#### About this task:
All lines of the material that contain "https" must be copied out.

---+---

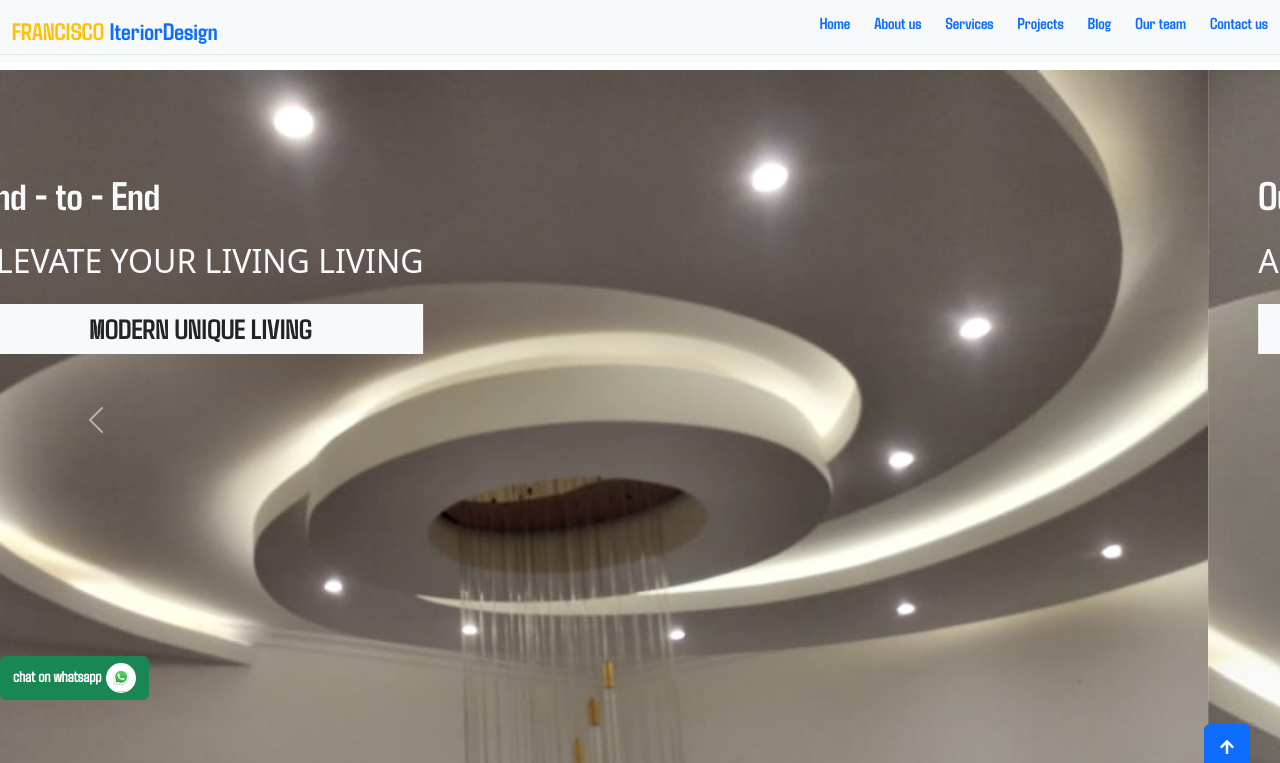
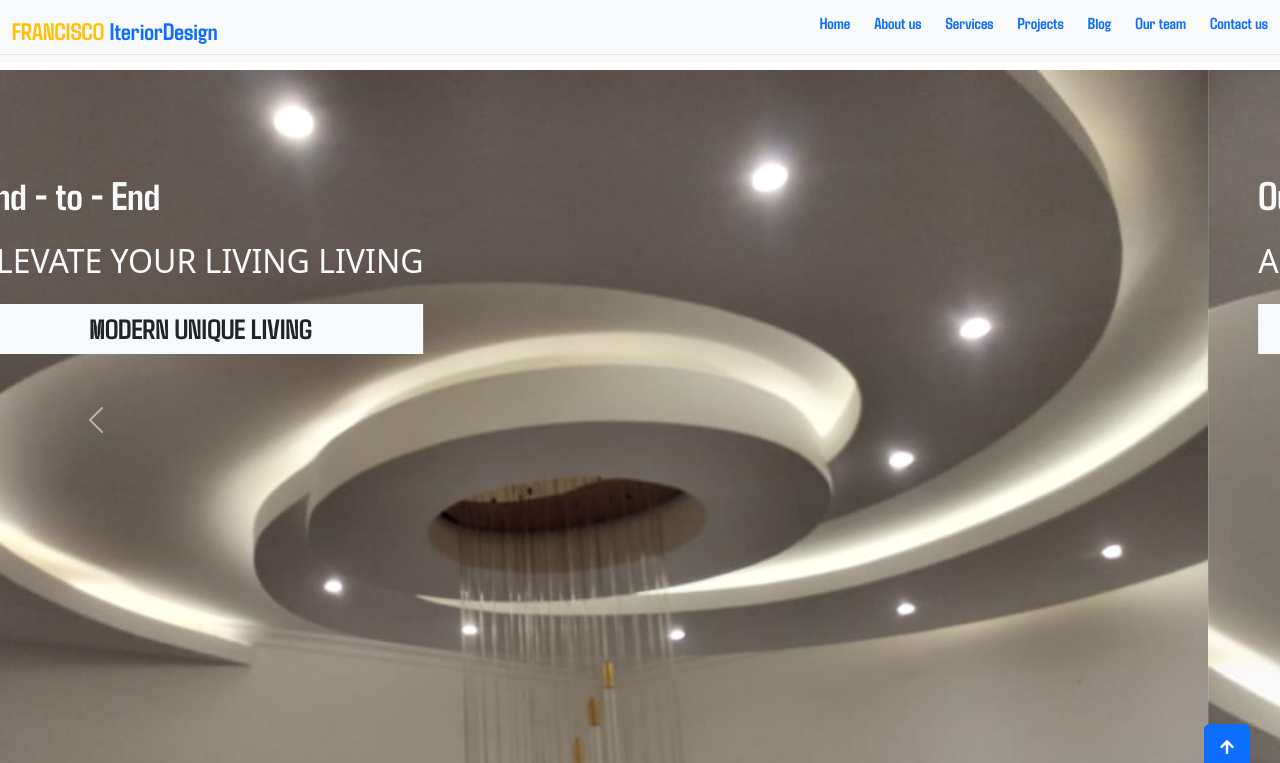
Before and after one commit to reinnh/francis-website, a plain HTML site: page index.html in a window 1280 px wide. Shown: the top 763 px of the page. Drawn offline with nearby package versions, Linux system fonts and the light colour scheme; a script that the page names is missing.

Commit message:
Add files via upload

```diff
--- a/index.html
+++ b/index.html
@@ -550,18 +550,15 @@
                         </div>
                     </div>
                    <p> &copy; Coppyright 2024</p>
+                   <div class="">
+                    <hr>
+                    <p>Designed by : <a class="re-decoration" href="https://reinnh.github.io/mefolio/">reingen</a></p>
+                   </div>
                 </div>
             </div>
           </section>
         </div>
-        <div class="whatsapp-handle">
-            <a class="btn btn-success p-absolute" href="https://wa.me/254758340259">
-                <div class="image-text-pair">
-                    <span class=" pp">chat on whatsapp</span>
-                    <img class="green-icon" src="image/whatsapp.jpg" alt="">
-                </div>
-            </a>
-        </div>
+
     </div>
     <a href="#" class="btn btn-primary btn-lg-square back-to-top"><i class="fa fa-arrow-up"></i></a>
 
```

---+---

#### Exercise output:
+                    <p>Designed by : <a class="re-decoration" href="https://reinnh.github.io/mefolio/">reingen</a></p>
-            <a class="btn btn-success p-absolute" href="https://wa.me/254758340259">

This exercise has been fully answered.